A few years ago, we were trying to sell our house, and MILlie, an elderly friend of ours, mentioned to us that there was a saint who could help us with this. She claimed that, if we buried the saint upside down in our yard, we would quickly get an offer on our house.
Even after it was clarified that we should probably bury a STATUE of the saint, instead of the actual saint, I was still skeptical. I had grown up in the Catholic Church, and had never heard of this practice. I can be a little irreverent sometimes, but this sounded downright sacrilegious. Weren’t the saints treated badly enough when they were alive?
I consulted a few other upstanding Catholics, and some members of the real estate field, and they all confirmed MILlie’s claims.

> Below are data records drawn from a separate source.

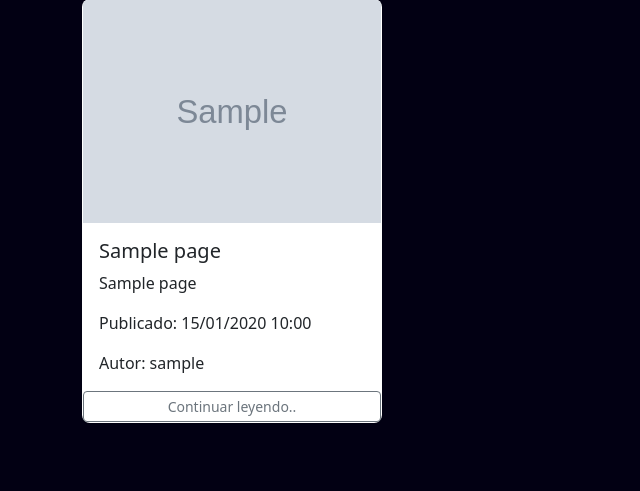
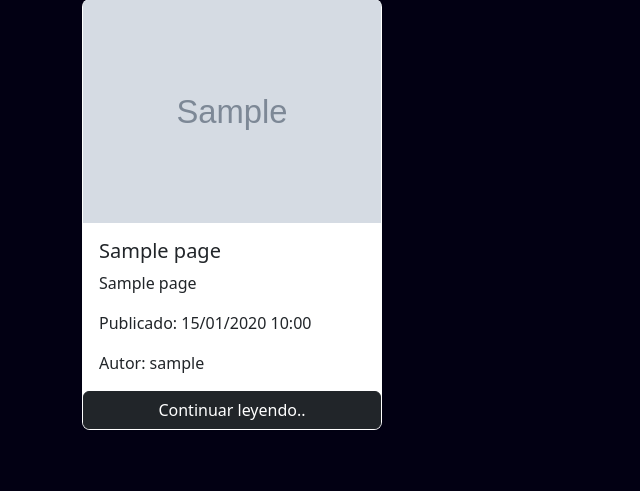
Before and after one commit to oisnardi/CoderPythonProjectFinal, a Django app: template proyectofinal/blogapp/templates/index.html in a window 1280 px wide. Shown: the part 111-602 px from the top of the page, without its empty margins (0-640 px from the left). Run offline with Django 5.2, Linux system fonts and the light colour scheme; the template is opened without the code that fills it: most values are stand-ins (such as "Sample title", 1, 10 or a date in 2020); grey boxes marked "Sample" are stand-in pictures; some libraries are stand-ins or nearby versions.

Commit message:
Improvements

```diff
--- a/proyectofinal/blogapp/templates/index.html
+++ b/proyectofinal/blogapp/templates/index.html
@@ -20,14 +20,14 @@
 
           </div>
           <div class="btn-group" onclick="location.href='{% url 'page_detail' pk=page.pk %}'">
-            <button type="button" class="btn btn-sm btn-outline-secondary">Continuar leyendo..</button>
+            <button type="button" class="btn btn-dark">Continuar leyendo..</button>
           </div>
           {% if request.user.is_authenticated %}
           <div class="btn-group" onclick="location.href='{% url 'page_update' pk=page.pk %}'">
-            <button type="button" class="btn btn-sm btn-outline-secondary">Editar</button>
+            <button type="button" class="btn btn-dark">Editar</button>
           </div>
           <div class="btn-group" onclick="location.href='{% url 'page_delete' pk=page.pk %}'">
-            <button type="button" class="btn btn-sm btn-outline-secondary">Borrar</button>
+            <button type="button" class="btn btn-dark">Borrar</button>
           </div>
           {% endif %}
         </div>
--- a/proyectofinal/blogapp/templates/page_list.html
+++ b/proyectofinal/blogapp/templates/page_list.html
@@ -20,14 +20,14 @@
 
           </div>
           <div class="btn-group" onclick="location.href='{% url 'page_detail' pk=page.pk %}'">
-            <button type="button" class="btn btn-sm btn-outline-secondary">Continuar leyendo..</button>
+            <button type="button" class="btn btn-dark">Continuar leyendo..</button>
           </div>
           {% if request.user.is_authenticated %}
           <div class="btn-group" onclick="location.href='{% url 'page_update' pk=page.pk %}'">
-            <button type="button" class="btn btn-sm btn-outline-secondary">Editar</button>
+            <button type="button" class="btn btn-dark">Editar</button>
           </div>
           <div class="btn-group" onclick="location.href='{% url 'page_delete' pk=page.pk %}'">
-            <button type="button" class="btn btn-sm btn-outline-secondary">Borrar</button>
+            <button type="button" class="btn btn-dark">Borrar</button>
           </div>
           {% endif %}
         </div>
--- a/proyectofinal/blogapp/urls.py
+++ b/proyectofinal/blogapp/urls.py
@@ -12,7 +12,7 @@ urlpatterns = [
     # Usuario
     path('login/', login_request, name='login'),
     path('registrar/', registrar, name='registrar'),
-    path("logout", LogoutView.as_view(template_name="index.html"), name='Logout'),
+    path("logout", LogoutView.as_view(template_name="usuario_logout.html"), name='Logout'),
     path('perfil/', editar_perfil, name='editar_perfil'),
     path('avatar', avatar, name='avatar'),
     # Pages
```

A couple of weeks later, MILlie presented us with a statue of our very own to bury in the yard. As luck would have it, we did not even have the chance to bury the statue before we got a bid on the house.
A couple of weeks later, a good friend of mine was desperate to sell her house. Her husband had been transferred unexpectedly, and they had a short turnaround time before they needed to move. I gave her the statue, and told her the story.
The next weekend, MILlie visited. In her hand was a new statue, different saint.
“I gave you the wrong saint,” she said. “You’re supposed to bury St. Joseph.”
“What saint did you give us?” I asked.
“Well, what does he do?”
“I don’t know, but it’s St. Joseph you’re supposed to bury in the yard for an offer on your house.”
After we explained to MILlie that we already had a good offer on the house, she still convinced us to keep St. Joseph – “just in case.”
As soon as she left, I did a little research on the internet about Saint Anthony. Then I called my friend.
“Uh, remember that statue I gave you to bury in the front yard? Did you, uh, do that?”
“Yeah, why? I figured we could use all the help we can get.”
“Hmm. Well, uh, it’s the wrong saint. Apparently, you’re supposed to bury St. Joseph, not St. Anthony.”
“O.K. So, you gave me St. Anthony? What does he do?”
I mumbled my response.
“What? I don’t think I heard you right.”
“Well, it’s an honest mistake. People also bury him in the front yard. But you probably don’t need to do that. He’s the ‘matchmaking saint’.”
“O.K. Well. You bury him in the front yard if you’re trying to find a husband.”
Silence. Did I mention my friend wasn’t exactly thrilled about this sudden transfer her husband had gotten?
“I think I might just leave St. Anthony there for awhile,” she finally said.
I hung up, hoping that I wasn’t going to be held responsible for any unintended consequences of a case of mistaken saint identity.
I’m pretty sure that’s not at the top of my List of Transgressions, though.